* _GOAL OF THE EXERCISE_:
Copy out each line of the data that contains "fontStyle".

Edit difference data
=-=-=-=-=

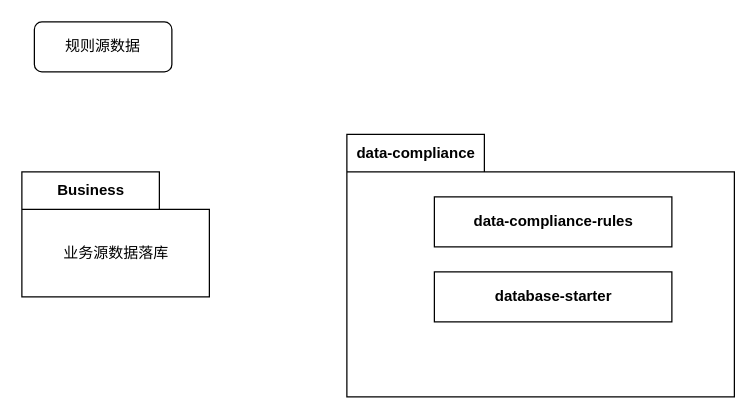
Above: 数据合规.drawio in ccoderJava/draw-diagrams (draw.io), before the change. Source tidied: cells renumbered, new cells numbered last; positions are measured from the earlier drawing's top-left corner, leaving out a move shared by most shapes. Both pictures are drawn from the tidied source at 125%, with x=0, y=0 at pixel (21, 21).
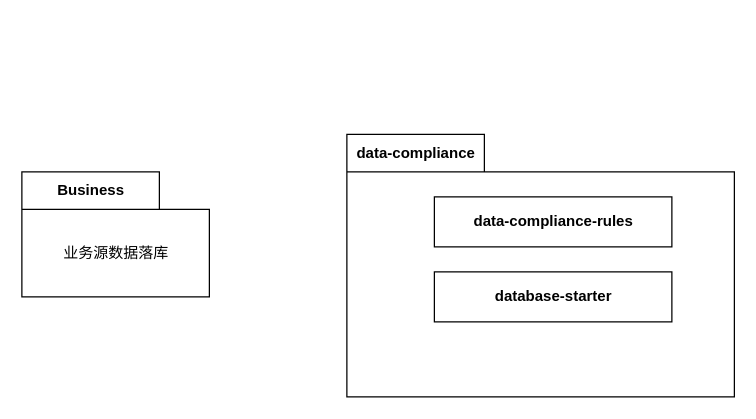
After the change.

Commit message (it also covers changes not shown here):
更新数据合规.drawio

Change to the diagram source:
```diff
@@
 <mxGraphModel>
   <root>
     <mxCell id="0" />
     <mxCell id="1" parent="0" />
     <mxCell id="2" value="data-compliance" style="shape=folder;fontStyle=1;tabWidth=110;tabHeight=30;tabPosition=left;html=1;boundedLbl=1;labelInHeader=1;" parent="1" vertex="1">
       <mxGeometry x="260" y="90" width="310" height="210" as="geometry" />
     </mxCell>
     <mxCell id="3" value="&lt;b&gt;data-compliance-rules&lt;/b&gt;" style="html=1;" parent="2" vertex="1">
       <mxGeometry width="190" height="40" relative="1" as="geometry">
         <mxPoint x="70" y="50" as="offset" />
       </mxGeometry>
     </mxCell>
     <mxCell id="4" value="&lt;b&gt;database-starter&lt;/b&gt;" style="html=1;" parent="2" vertex="1">
       <mxGeometry x="70" y="110" width="190" height="40" as="geometry" />
     </mxCell>
-    <mxCell id="5" value="规则源数据" style="rounded=1;whiteSpace=wrap;html=1;" parent="1" vertex="1">
-      <mxGeometry x="10" width="110" height="40" as="geometry" />
-    </mxCell>
     <mxCell id="6" value="Business" style="shape=folder;fontStyle=1;tabWidth=110;tabHeight=30;tabPosition=left;html=1;boundedLbl=1;labelInHeader=1;" parent="1" vertex="1">
       <mxGeometry y="120" width="150" height="100" as="geometry" />
     </mxCell>
     <mxCell id="7" value="业务源数据落库" style="html=1;strokeColor=none;fillColor=none;" parent="6" vertex="1">
       <mxGeometry width="150" height="70" relative="1" as="geometry">
         <mxPoint y="30" as="offset" />
       </mxGeometry>
     </mxCell>
   </root>
 </mxGraphModel>
```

=-=-=-=-=

* _ANSWER TO THIS EXERCISE_:
     <mxCell id="2" value="data-compliance" style="shape=folder;fontStyle=1;tabWidth=110;tabHeight=30;tabPosition=left;html=1;boundedLbl=1;labelInHeader=1;" parent="1" vertex="1">
     <mxCell id="6" value="Business" style="shape=folder;fontStyle=1;tabWidth=110;tabHeight=30;tabPosition=left;html=1;boundedLbl=1;labelInHeader=1;" parent="1" vertex="1">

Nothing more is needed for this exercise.